(Saved data entries)

============================================================

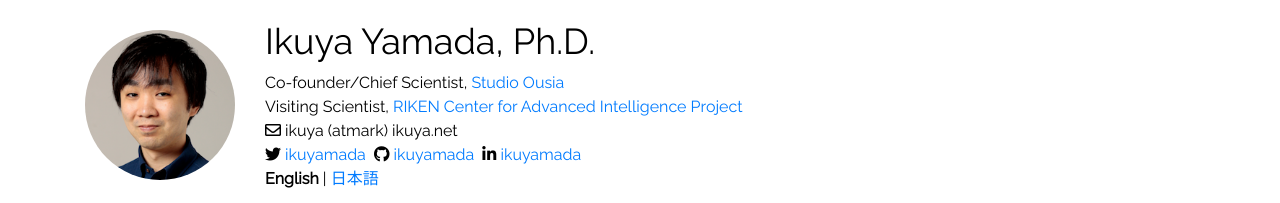
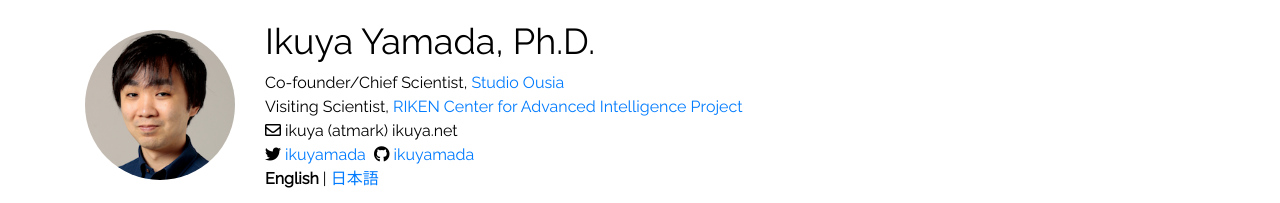
Before and after one commit to ikuyamada/ikuyamada.github.io, a plain HTML site: page index.html in a window 1280 px wide. Shown: the top 203 px of the page. Drawn offline with nearby package versions, Linux system fonts and the light colour scheme.

Commit message:
remove linkedin

```diff
--- a/index.html
+++ b/index.html
@@ -36,7 +36,6 @@
     <i class="far fa-envelope"></i> ikuya (atmark) ikuya.net<br />
     <i class="fab fa-twitter"></i> <a href="https://twitter.com/ikuyamada" target="_blank">ikuyamada</a>
     <i class="fab fa-github"></i> <a href="https://github.com/ikuyamada" target="_blank">ikuyamada</a>
-    <i class="fab fa-linkedin-in"></i> <a href="https://www.linkedin.com/in/ikuyamada/" target="_blank">ikuyamada</a>
     <br />
     <strong>English</strong> | <a href="index_ja.html">日本語</a>
     <div class="clearfix"></div>
```
Also changed, not shown: index_ja.html (+0 -1 lines).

============================================================

__Task objective__
Pictures stay out; the data above is to be returned exactly.

__Solution__
Before and after one commit to ikuyamada/ikuyamada.github.io, a plain HTML site: page index.html in a window 1280 px wide. Shown: the top 203 px of the page. Drawn offline with nearby package versions, Linux system fonts and the light colour scheme.

Commit message:
remove linkedin

```diff
--- a/index.html
+++ b/index.html
@@ -36,7 +36,6 @@
     <i class="far fa-envelope"></i> ikuya (atmark) ikuya.net<br />
     <i class="fab fa-twitter"></i> <a href="https://twitter.com/ikuyamada" target="_blank">ikuyamada</a>
     <i class="fab fa-github"></i> <a href="https://github.com/ikuyamada" target="_blank">ikuyamada</a>
-    <i class="fab fa-linkedin-in"></i> <a href="https://www.linkedin.com/in/ikuyamada/" target="_blank">ikuyamada</a>
     <br />
     <strong>English</strong> | <a href="index_ja.html">日本語</a>
     <div class="clearfix"></div>
```
Also changed, not shown: index_ja.html (+0 -1 lines).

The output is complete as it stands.